------ DATA EXCERPTS
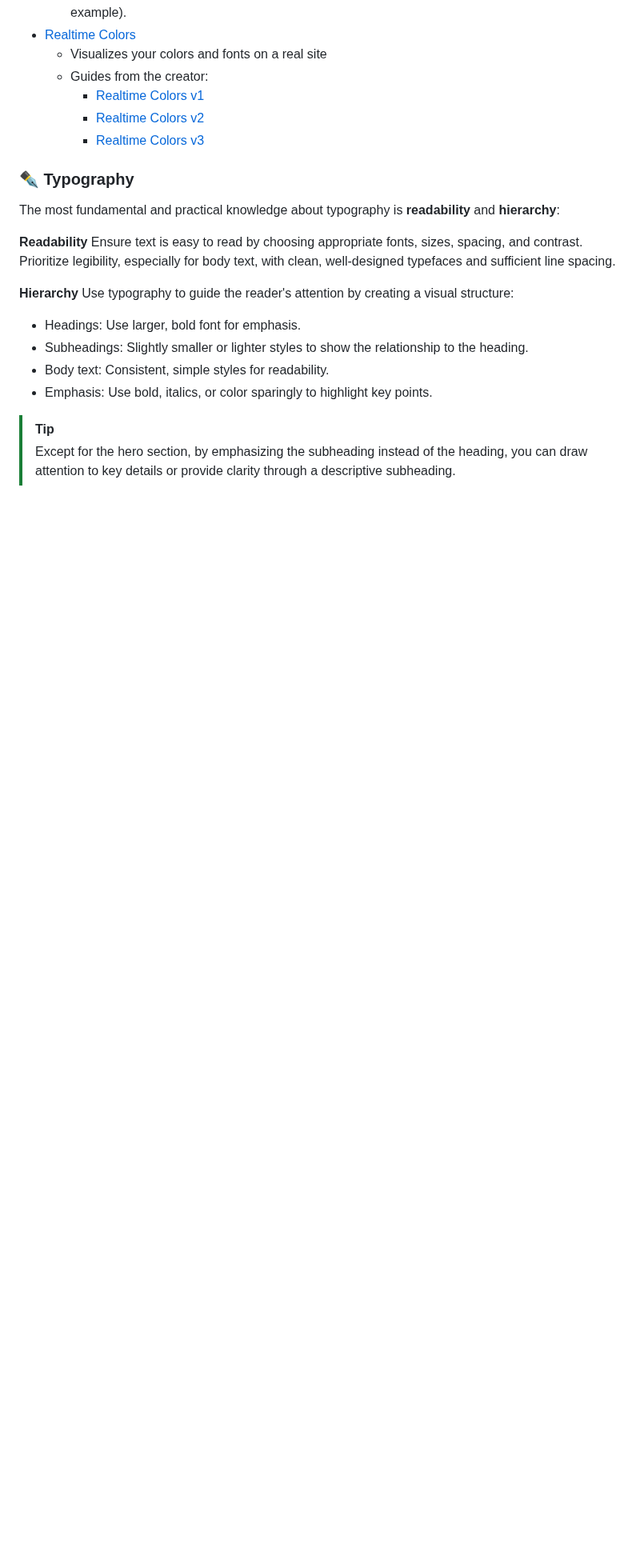
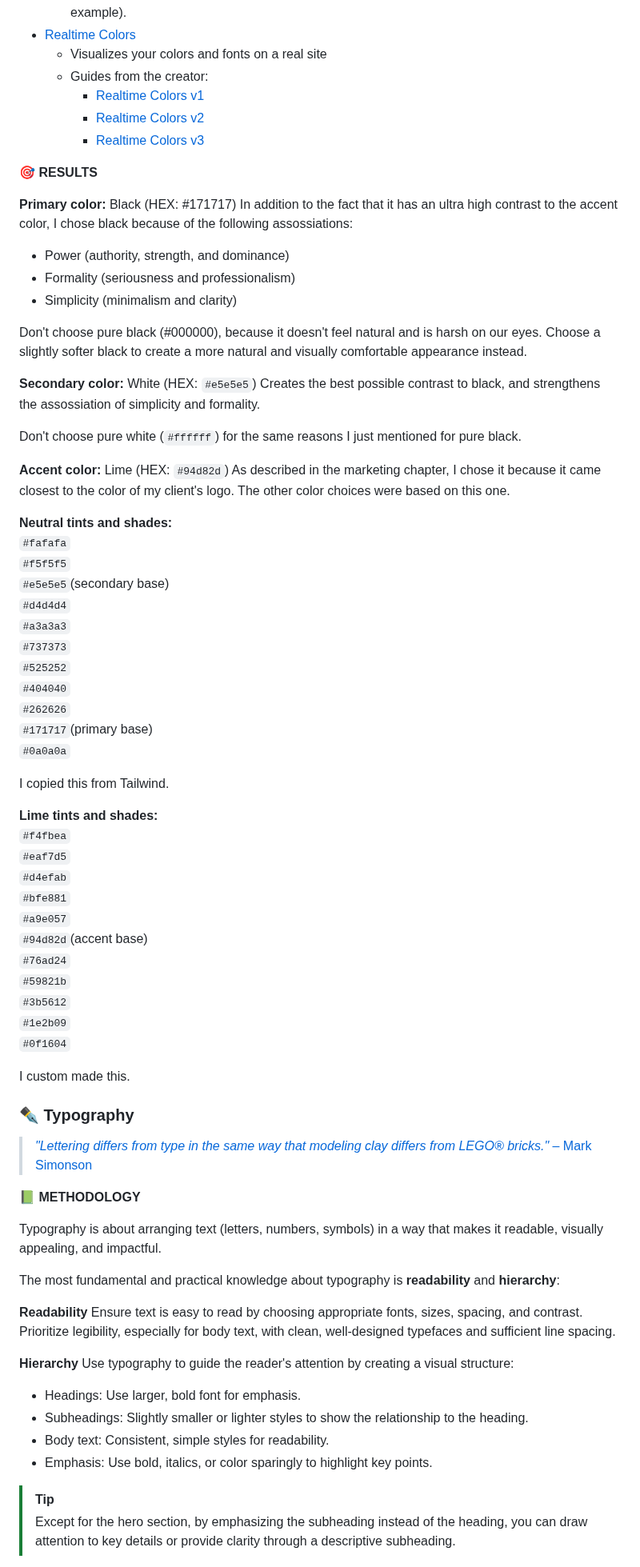
Before and after one commit to xMazzmax/coiffeur-seren, a Markdown page: README.md, the part around one of its changes. Shown at 80% size. GitHub-like rendering; blank space fills up the shorter version.

Commit message:
finish \color\, complete headings structure

```diff
--- a/README.md
+++ b/README.md
@@ -538,7 +589,62 @@ You've learned that not every color works well with one another. To get this rig
     - [Realtime Colors v2](https://youtu.be/YWVneCWIfoE?si=Led5S6FmLv5SntX3)
     - [Realtime Colors v3](https://youtu.be/zy7Kf8WiSyE?si=iuEA0Vr9xJrZ1xFr)
 
+**🎯 RESULTS**
+
+**Primary color:** Black (HEX: #171717)
+In addition to the fact that it has an ultra high contrast to the accent color, I chose black because of the following assossiations:
+
+- Power (authority, strength, and dominance)
+- Formality (seriousness and professionalism)
+- Simplicity (minimalism and clarity)
+
+Don't choose pure black (#000000), because it doesn't feel natural and is harsh on our eyes. Choose a slightly softer black to create a more natural and visually comfortable appearance instead.
+
+**Secondary color:** White (HEX: `#e5e5e5`)
+Creates the best possible contrast to black, and strengthens the assossiation of simplicity and formality.
+
+Don't choose pure white (`#ffffff`) for the same reasons I just mentioned for pure black.
+
+**Accent color:** Lime (HEX: `#94d82d`)
+As described in the marketing chapter, I chose it because it came closest to the color of my client's logo. The other color choices were based on this one.
+
+**Neutral tints and shades:**
+`#fafafa`
+`#f5f5f5`
+`#e5e5e5`(secondary base)
+`#d4d4d4`
+`#a3a3a3`
+`#737373`
+`#525252`
+`#404040`
+`#262626`
+`#171717`(primary base)
+`#0a0a0a`
+
+I copied this from Tailwind.
+
+**Lime tints and shades:**
+`#f4fbea`
+`#eaf7d5`
+`#d4efab`
+`#bfe881`
+`#a9e057`
+`#94d82d`(accent base)
+`#76ad24`
+`#59821b`
+`#3b5612`
+`#1e2b09`
+`#0f1604`
+
+I custom made this.
+
 ### ✒️ Typography
+
+> [_"Lettering differs from type in the same way that modeling clay differs from LEGO® bricks."_ – Mark Simonson](https://www.youtube.com/watch?v=LcgCwnLSoYw)
+
+**📗 METHODOLOGY**
+
+Typography is about arranging text (letters, numbers, symbols) in a way that makes it readable, visually appealing, and impactful.
 
 The most fundamental and practical knowledge about typography is **readability** and **hierarchy**:
 
```
Also changed, not shown: other parts of README.md (+116 -20 lines).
------------
* _PROBLEM_
In the listing above, which lines include the string "this"? Return every one of them.

* _EXERCISE SOLUTION_
@@ -538,7 +589,62 @@ You've learned that not every color works well with one another. To get this rig
+As described in the marketing chapter, I chose it because it came closest to the color of my client's logo. The other color choices were based on this one.
+I copied this from Tailwind.
+I custom made this.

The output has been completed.